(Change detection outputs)

========================

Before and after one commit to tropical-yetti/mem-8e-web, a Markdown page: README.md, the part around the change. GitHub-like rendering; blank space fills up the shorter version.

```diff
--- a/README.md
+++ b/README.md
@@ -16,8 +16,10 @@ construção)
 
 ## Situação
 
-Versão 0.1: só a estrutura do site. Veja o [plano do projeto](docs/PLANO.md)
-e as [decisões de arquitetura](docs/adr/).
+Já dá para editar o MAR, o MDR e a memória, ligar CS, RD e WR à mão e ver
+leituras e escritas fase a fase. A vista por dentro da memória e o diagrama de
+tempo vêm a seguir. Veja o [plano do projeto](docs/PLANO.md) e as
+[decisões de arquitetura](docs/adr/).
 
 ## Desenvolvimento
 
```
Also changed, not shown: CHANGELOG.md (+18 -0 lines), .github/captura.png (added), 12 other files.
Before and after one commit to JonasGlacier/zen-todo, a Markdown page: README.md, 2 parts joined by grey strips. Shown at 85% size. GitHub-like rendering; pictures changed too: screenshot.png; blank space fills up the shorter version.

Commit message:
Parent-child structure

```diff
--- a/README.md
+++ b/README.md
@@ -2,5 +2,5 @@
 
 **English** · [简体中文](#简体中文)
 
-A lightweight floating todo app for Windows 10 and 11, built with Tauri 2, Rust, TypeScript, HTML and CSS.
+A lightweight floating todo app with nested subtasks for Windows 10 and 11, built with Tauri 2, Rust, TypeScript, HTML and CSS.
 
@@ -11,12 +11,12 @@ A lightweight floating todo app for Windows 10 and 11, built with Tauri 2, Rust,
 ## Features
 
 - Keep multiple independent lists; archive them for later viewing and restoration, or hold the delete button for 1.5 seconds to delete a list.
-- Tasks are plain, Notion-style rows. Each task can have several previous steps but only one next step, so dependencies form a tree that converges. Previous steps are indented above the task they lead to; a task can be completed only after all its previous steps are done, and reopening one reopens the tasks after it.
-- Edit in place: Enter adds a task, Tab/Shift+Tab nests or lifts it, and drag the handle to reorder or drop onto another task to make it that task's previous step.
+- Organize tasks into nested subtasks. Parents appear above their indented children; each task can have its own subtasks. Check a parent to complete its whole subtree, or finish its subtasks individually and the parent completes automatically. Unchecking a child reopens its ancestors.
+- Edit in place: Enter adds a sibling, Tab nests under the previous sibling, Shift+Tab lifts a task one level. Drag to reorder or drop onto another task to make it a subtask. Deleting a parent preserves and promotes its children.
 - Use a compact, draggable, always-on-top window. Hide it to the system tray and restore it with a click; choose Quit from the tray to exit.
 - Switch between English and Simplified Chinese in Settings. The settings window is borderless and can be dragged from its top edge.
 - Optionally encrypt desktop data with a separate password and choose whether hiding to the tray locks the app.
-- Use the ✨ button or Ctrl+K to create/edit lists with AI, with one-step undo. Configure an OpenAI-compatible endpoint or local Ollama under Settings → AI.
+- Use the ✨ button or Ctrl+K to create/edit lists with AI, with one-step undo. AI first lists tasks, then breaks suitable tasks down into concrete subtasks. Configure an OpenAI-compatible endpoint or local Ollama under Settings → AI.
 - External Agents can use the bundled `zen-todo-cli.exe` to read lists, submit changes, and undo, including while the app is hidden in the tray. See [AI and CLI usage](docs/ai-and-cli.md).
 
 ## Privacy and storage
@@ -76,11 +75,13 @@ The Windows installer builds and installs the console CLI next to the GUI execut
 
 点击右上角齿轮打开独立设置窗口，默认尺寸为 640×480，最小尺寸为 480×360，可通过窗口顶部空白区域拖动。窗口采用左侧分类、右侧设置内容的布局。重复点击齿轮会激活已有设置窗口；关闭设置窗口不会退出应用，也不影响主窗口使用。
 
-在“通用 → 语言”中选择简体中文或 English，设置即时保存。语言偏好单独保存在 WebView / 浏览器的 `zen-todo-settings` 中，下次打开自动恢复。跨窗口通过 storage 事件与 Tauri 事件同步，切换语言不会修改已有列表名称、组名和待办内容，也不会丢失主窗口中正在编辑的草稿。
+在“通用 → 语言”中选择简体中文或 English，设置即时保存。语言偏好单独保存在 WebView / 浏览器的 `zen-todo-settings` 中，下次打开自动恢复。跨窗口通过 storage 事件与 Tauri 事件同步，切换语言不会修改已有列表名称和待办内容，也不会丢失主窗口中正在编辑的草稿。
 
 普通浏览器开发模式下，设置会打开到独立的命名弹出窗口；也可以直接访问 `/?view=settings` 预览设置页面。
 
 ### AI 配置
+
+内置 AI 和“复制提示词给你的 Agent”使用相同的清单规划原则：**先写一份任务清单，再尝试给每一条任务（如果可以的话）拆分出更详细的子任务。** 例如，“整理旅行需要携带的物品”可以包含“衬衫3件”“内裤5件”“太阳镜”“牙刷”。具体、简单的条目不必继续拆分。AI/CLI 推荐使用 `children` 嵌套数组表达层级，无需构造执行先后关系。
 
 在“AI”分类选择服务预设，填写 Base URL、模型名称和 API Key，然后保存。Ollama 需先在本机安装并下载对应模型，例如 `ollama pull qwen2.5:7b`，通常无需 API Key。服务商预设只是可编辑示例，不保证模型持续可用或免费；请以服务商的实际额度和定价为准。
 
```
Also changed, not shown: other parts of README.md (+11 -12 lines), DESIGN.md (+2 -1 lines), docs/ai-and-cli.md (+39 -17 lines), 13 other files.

========================

* Your assignment *
Word for word, set down the lines from the beginning of the records through the line that holds "Also changed, not shown: CHANGELOG.md". Leave out the rest.

* Output of the task *
Before and after one commit to tropical-yetti/mem-8e-web, a Markdown page: README.md, the part around the change. GitHub-like rendering; blank space fills up the shorter version.

```diff
--- a/README.md
+++ b/README.md
@@ -16,8 +16,10 @@ construção)
 
 ## Situação
 
-Versão 0.1: só a estrutura do site. Veja o [plano do projeto](docs/PLANO.md)
-e as [decisões de arquitetura](docs/adr/).
+Já dá para editar o MAR, o MDR e a memória, ligar CS, RD e WR à mão e ver
+leituras e escritas fase a fase. A vista por dentro da memória e o diagrama de
+tempo vêm a seguir. Veja o [plano do projeto](docs/PLANO.md) e as
+[decisões de arquitetura](docs/adr/).
 
 ## Desenvolvimento
 
```
Also changed, not shown: CHANGELOG.md (+18 -0 lines), .github/captura.png (added), 12 other files.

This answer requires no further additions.